By the “life” in the thing I mean the integrity of the thing (we are talking of the things of art and craft) in the sense of the third dimension – as I have already tried to explain it.

The “life” in the thing is that quality of it or in it which makes it perfectly natural – of course that means organic. And that simply means true to what made it, as it was made, and for what it was made. That would be the body of the “thing.” A matter of good sense.

New opportunities have come, not to hand but to the mind.

This may not seem specific. But it is a point of view necessary to the understanding of the experiences which follow. For in that spirit the experiments were made and the results judged as good or bad that will appear as I write.

The first study of importance in this connection is of course, the nature of materials.

It is impossible to do anything intelligently to or with something you know nothing about. To know intimately the nature of wood, paper, glass, sheet metal, terra cotta, cement, steel, cast iron, wrought iron, concrete, is essential to knowing how to use the tools available to make use of those materials, sensibly or artfully.

So let us glance at these more staple materials. We will find certain properties in all, that standardization will serve well; and other properties, too, that standardization, carried too far, will kill.

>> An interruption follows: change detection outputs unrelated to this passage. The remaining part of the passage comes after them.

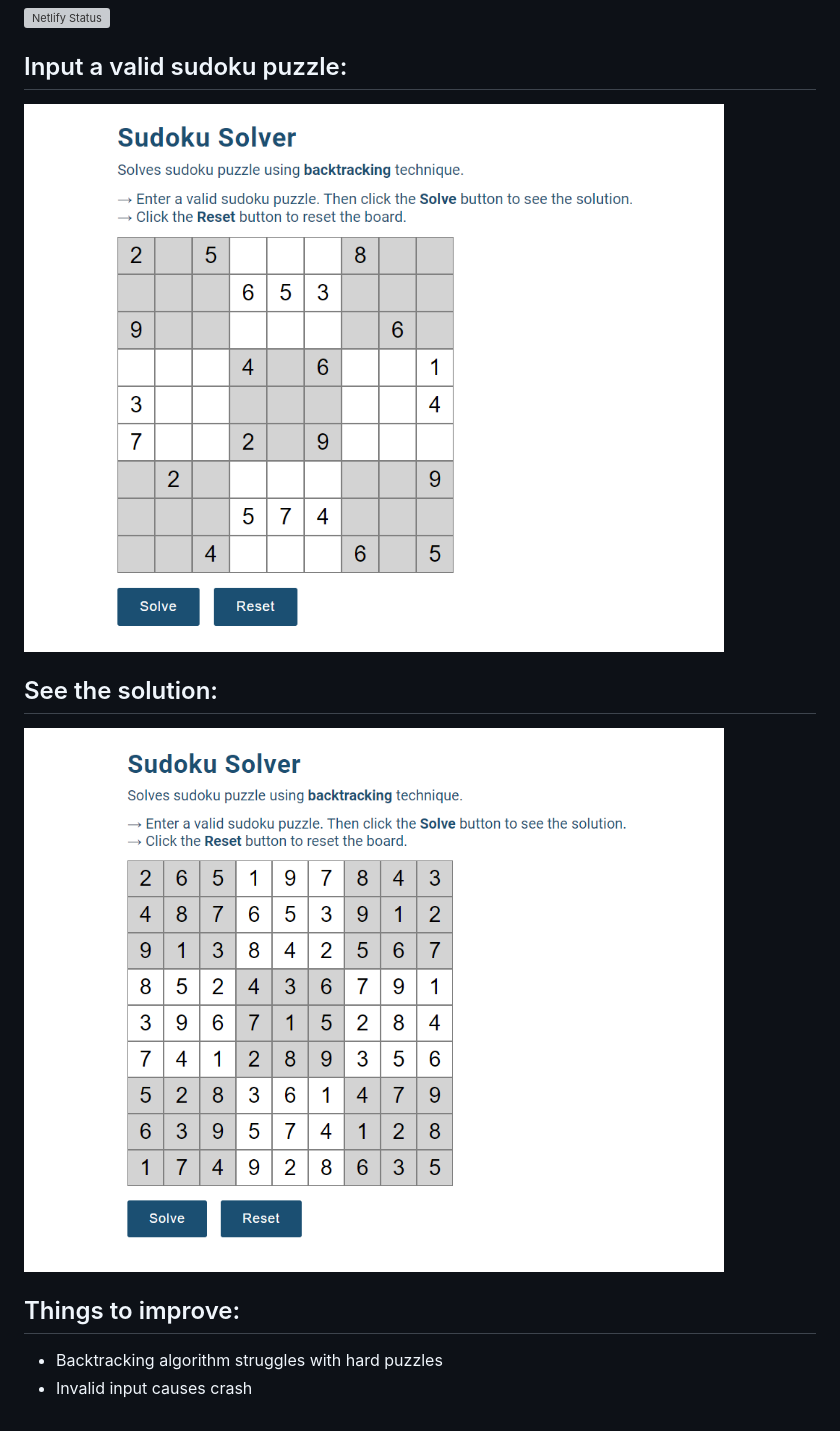
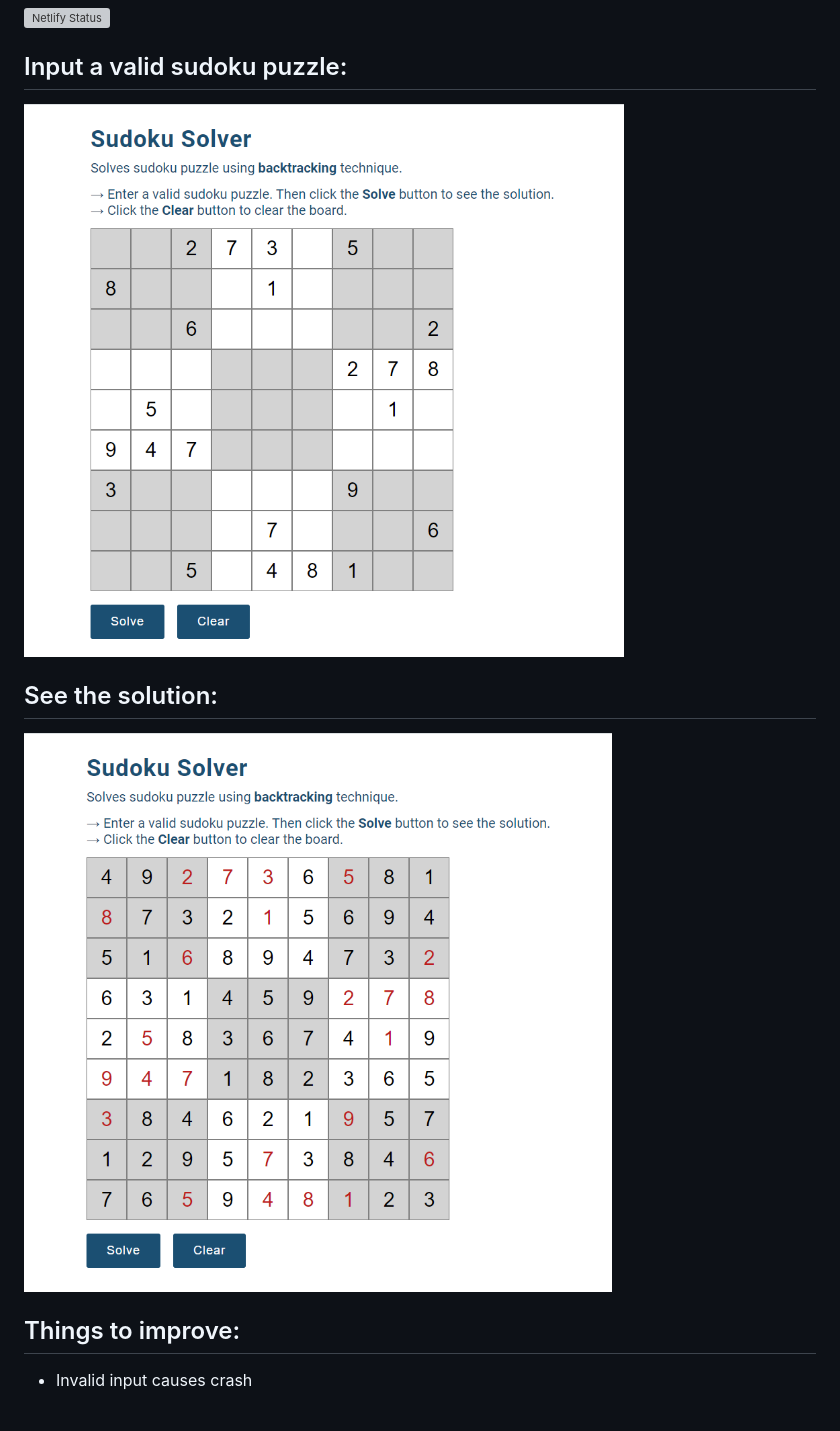
Before and after one commit to FahadulShadhin/Sudoku-Solver, a Markdown page: README.md, the part around the change. GitHub-like rendering; pictures changed too: files/images/ss-01.png (deleted), files/images/ss-02.png (deleted), files/images/ss00.png (added); grey boxes are pictures that could not be loaded.

Commit message:
clear button fix + README.md update

```diff
--- a/README.md
+++ b/README.md
@@ -3,11 +3,10 @@
 [![Netlify Status](https://api.netlify.com/api/v1/badges/cb92e0d2-4b59-437a-b03b-18ef36a4f9ee/deploy-status)](https://app.netlify.com/sites/sudokoo/deploys)
 
 ## Input a valid sudoku puzzle:
-<img src="files/images/ss-01.png" width="700" height="500">
+<img src="files/images/ss00.png" width="600" height="500">
 
 ## See the solution:
-<img src="files/images/ss-02.png" width="700" height="500">
+<img src="files/images/ss01.png" width="600" height="500">
 
 ## Things to improve:
-* Backtracking algorithm struggles with hard puzzles
 * Invalid input causes crash
```
Also changed, not shown: files/images/ss-00.png (deleted), 3 other files.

The principle of standardization, applied, may be said to be a matter of knowing by a study of the nature of whatever we apply it to – when to quit.

Let us being with a short study of wood.

What is wood?

A workable, fibrous material got from trees in almost any length, certain breadths and thicknesses, now standardized. It may be had in almost any color or texture, as trees are growing in great variety all over the world. Different woods vary in characteristics, made known by use in all ages. To it man has had recourse for nearly every need. He has made of it a part, or entirely, in one form or another, nearly everything he uses. It may be polished, or painted, or stained, to bring out its grain which is the great characteristic of its beauty. It may be sawed or cut to bring this beauty to the surface in various ways. It was once laborious to hand-saw and cut and smooth it. Machines now do all that better. Machines cut veneers so cheaply and so thin and so wide they may be applied like wall paper to broad surfaces. Machines cut rotary veneers from the curling surface of a log in any width, unwinding the surfaces with a cut of the grain unknown before. Really, this property of wood has been liberated and made available in beautiful sheets, so beautiful in surface that it is folly to mold it, and join it, and panel it painfully any more as before.

It may be used in broad simple plastic ways now even more cheaply than in laborious joinery with its tendency to go to pieces because it was all in pieces.

Much more could be said. Here is enough to indicate new possibilities of design in machined wood.

Inlaid lines are characteristic too, - slender inlaid decorative purflings or battens between wide, plain, broad, etc., etc.

Plastictreatment, now, you see, instead of constructed ones or “structuralities.”

There are infinite possibilities here. And in making wood into furniture, clean straightline effects, as delicate as may be, are characteristic of the machine. A limitation that makes the nature of wood very beautiful as it appears within these limitations of form.

Wood carving usually did violence to the nature of wood. It tended to mutilate and destroy it.

The machine can inlay, fret and bring up the beauty of wood in plastic treatments more true to the nature of the wood. Why not then, forget ancient models that are especially made to suit freedom of the hand” the nature of wood was overwrought and lost in three out of five such models anyway. But here the beauty that is wood lives above standardization, if the architect sees it and uses it in this new “plastic” sense.

Let us take glass.

Glass was once a delightful substance in itself. It is now chiefly a perfect “clarity” or nothing very delightful.

Such clearness in polished glass as we have is new in the world. We may have great polished surfaces for reflections, leaving openings as though nothing closed them – limpid surfaces playing the same part in all interiors that water plays in the landscape. We have lost a substance but found a freedom indefinitely precious to the designer of buildings. This is the mechanical plate glass of the machine. New opportunities here. Imagine a few.

There is electro glazing to introduce the element of pattern into the clear glass in delicate straight lines in bewildering delicacy and variety.

The mind must enter now to take the place of what, in the antique, was adorable as a natural quality of glass itself. The scene has shifted, but we are still better off, in glass.

We can make colored glass for the painter to use as pigment in his hand, but it is now a lesser interest. We have limpid surfaces, true reflections and unobstructed vision due to the machine.

And there is steel*. A new thing under the sun. And the most significant material of this age. The one that has done most harm to the established order – or Pseudo-Classic.

*Steel is the next essay in this series.